*WHAT THE TASK REQUIRES*
How many lines in the records below hold the string "public"? Please answer with the number and nothing more.
# # # # # # #
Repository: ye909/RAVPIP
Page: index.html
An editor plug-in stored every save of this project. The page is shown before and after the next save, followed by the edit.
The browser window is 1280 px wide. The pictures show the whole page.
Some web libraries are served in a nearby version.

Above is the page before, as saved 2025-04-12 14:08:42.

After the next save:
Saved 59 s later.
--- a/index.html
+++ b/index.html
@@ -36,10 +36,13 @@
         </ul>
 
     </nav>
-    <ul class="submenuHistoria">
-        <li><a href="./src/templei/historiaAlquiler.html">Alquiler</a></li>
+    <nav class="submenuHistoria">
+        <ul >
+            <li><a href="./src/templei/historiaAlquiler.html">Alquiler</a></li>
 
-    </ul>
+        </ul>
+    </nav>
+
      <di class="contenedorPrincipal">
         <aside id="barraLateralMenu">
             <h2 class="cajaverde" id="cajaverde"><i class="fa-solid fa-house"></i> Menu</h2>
# # # # # # #
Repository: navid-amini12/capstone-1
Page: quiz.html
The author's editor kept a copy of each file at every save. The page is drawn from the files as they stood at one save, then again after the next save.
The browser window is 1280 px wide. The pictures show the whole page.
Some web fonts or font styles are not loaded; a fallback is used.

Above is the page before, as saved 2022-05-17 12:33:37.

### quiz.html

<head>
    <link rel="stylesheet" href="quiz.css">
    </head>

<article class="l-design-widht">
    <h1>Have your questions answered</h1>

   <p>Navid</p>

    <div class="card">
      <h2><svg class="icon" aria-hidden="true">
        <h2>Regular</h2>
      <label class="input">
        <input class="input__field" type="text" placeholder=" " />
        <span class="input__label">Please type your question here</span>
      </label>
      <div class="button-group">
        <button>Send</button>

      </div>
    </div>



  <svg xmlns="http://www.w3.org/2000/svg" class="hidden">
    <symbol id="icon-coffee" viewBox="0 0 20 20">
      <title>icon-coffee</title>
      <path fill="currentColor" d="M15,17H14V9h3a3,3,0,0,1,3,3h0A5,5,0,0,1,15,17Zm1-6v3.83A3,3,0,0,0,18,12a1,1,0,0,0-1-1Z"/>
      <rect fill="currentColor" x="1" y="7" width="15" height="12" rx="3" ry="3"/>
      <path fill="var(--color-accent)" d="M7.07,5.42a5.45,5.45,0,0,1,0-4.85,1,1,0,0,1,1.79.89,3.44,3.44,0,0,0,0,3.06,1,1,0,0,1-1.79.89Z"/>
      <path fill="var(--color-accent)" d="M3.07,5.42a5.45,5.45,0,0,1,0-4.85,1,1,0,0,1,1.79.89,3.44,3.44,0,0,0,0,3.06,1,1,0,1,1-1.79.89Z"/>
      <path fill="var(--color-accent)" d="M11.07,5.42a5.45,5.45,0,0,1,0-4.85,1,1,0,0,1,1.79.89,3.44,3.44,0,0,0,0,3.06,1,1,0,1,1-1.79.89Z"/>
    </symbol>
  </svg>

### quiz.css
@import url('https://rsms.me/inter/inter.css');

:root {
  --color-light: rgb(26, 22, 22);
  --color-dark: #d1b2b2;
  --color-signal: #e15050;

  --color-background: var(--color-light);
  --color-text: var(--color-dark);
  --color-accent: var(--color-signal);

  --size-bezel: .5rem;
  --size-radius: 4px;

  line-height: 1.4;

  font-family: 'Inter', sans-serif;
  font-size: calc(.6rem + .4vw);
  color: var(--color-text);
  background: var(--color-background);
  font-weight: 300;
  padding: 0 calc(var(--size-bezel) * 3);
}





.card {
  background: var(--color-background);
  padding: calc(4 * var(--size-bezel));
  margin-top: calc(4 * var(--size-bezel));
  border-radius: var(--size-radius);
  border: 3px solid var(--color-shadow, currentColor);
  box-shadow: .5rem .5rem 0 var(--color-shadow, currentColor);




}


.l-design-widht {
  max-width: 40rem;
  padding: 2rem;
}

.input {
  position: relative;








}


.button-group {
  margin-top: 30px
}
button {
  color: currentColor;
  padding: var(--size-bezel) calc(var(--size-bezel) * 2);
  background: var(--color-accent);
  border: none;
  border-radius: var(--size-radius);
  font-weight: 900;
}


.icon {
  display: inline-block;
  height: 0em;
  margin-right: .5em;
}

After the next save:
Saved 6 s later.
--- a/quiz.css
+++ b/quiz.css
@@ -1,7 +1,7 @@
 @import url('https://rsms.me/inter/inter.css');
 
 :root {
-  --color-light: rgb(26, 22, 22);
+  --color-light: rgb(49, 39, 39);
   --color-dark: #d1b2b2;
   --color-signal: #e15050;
# # # # # # #
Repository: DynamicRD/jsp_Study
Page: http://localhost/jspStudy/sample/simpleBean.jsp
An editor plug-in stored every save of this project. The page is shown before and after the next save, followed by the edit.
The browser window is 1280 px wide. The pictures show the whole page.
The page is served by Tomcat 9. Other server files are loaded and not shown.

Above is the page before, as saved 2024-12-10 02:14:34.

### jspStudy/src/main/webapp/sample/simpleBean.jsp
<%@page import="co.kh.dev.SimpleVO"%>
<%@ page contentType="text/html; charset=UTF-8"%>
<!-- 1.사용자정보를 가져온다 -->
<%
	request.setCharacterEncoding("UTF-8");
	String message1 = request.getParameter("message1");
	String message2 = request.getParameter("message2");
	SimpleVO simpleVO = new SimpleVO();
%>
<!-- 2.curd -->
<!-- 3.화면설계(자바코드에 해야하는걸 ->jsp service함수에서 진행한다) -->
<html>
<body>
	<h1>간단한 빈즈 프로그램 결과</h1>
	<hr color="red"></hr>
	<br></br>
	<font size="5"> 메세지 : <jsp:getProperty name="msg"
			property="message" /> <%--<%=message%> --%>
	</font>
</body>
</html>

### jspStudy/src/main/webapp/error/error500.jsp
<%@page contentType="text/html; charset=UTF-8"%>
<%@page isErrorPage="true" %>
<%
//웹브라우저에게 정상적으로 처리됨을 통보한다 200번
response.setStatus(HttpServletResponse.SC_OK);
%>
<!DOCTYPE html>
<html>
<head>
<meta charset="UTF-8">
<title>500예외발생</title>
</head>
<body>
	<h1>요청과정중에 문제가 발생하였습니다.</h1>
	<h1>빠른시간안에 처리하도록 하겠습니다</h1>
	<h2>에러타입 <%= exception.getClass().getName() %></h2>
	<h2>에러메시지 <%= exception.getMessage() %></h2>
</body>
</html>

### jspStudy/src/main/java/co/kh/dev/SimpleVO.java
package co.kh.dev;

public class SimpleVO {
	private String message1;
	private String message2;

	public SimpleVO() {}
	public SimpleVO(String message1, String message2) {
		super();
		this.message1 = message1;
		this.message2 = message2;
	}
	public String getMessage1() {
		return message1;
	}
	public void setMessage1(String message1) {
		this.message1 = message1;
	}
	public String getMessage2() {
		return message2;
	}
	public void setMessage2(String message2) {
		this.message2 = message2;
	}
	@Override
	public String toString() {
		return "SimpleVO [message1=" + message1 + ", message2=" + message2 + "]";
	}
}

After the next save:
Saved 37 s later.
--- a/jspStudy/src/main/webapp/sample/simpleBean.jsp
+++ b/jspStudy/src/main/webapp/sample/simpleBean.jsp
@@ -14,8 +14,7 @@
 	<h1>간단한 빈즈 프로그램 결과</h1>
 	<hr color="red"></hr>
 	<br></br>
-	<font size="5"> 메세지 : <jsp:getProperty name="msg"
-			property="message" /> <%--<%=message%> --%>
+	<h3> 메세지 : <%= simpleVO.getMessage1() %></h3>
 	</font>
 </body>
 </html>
# # # # # # #
*OUTPUT OF THE TASK*
8